▶ Work required:
Would you copy each line of the data below that has "session"?

[Before-and-after change data]

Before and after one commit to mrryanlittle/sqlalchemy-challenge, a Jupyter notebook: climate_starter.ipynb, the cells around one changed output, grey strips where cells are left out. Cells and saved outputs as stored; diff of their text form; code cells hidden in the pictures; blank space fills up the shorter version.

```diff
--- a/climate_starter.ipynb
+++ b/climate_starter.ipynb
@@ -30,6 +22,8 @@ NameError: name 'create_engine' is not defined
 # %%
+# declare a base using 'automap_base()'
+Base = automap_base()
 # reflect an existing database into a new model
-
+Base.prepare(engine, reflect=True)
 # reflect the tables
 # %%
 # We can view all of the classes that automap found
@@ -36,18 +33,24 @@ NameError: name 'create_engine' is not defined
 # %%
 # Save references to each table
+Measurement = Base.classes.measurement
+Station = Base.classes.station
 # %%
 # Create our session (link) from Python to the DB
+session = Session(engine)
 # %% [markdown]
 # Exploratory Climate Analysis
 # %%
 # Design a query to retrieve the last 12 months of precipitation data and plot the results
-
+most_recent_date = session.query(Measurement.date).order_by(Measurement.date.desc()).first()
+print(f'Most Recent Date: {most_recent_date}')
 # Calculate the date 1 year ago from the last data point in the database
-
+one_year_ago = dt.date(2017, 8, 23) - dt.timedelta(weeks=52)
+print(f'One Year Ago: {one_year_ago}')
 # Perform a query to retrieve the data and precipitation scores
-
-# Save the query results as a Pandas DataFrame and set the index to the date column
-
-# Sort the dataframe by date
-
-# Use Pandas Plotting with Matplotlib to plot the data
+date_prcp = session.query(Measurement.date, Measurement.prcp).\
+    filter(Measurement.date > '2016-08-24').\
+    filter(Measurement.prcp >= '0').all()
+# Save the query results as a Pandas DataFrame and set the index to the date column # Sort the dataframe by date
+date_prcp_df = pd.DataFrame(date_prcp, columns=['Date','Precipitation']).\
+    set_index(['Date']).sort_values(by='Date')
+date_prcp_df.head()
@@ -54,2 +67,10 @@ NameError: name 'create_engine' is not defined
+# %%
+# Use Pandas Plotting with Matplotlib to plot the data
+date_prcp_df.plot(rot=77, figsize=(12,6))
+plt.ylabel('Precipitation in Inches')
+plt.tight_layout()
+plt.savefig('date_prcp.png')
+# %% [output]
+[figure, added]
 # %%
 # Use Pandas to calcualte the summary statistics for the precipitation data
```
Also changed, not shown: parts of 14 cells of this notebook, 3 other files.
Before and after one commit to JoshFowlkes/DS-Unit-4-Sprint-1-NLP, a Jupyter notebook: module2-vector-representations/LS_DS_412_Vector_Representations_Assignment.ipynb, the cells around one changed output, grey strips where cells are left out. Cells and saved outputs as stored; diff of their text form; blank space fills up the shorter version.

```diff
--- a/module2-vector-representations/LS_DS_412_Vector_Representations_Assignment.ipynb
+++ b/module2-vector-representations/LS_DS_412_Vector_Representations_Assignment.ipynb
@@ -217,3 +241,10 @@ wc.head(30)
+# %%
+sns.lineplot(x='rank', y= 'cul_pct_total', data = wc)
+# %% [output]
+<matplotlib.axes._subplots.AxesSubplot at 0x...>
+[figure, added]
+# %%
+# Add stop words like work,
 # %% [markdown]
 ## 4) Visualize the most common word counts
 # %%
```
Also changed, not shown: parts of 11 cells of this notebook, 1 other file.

▶ Answer box:
 # Create our session (link) from Python to the DB
+session = Session(engine)
+most_recent_date = session.query(Measurement.date).order_by(Measurement.date.desc()).first()
+date_prcp = session.query(Measurement.date, Measurement.prcp).\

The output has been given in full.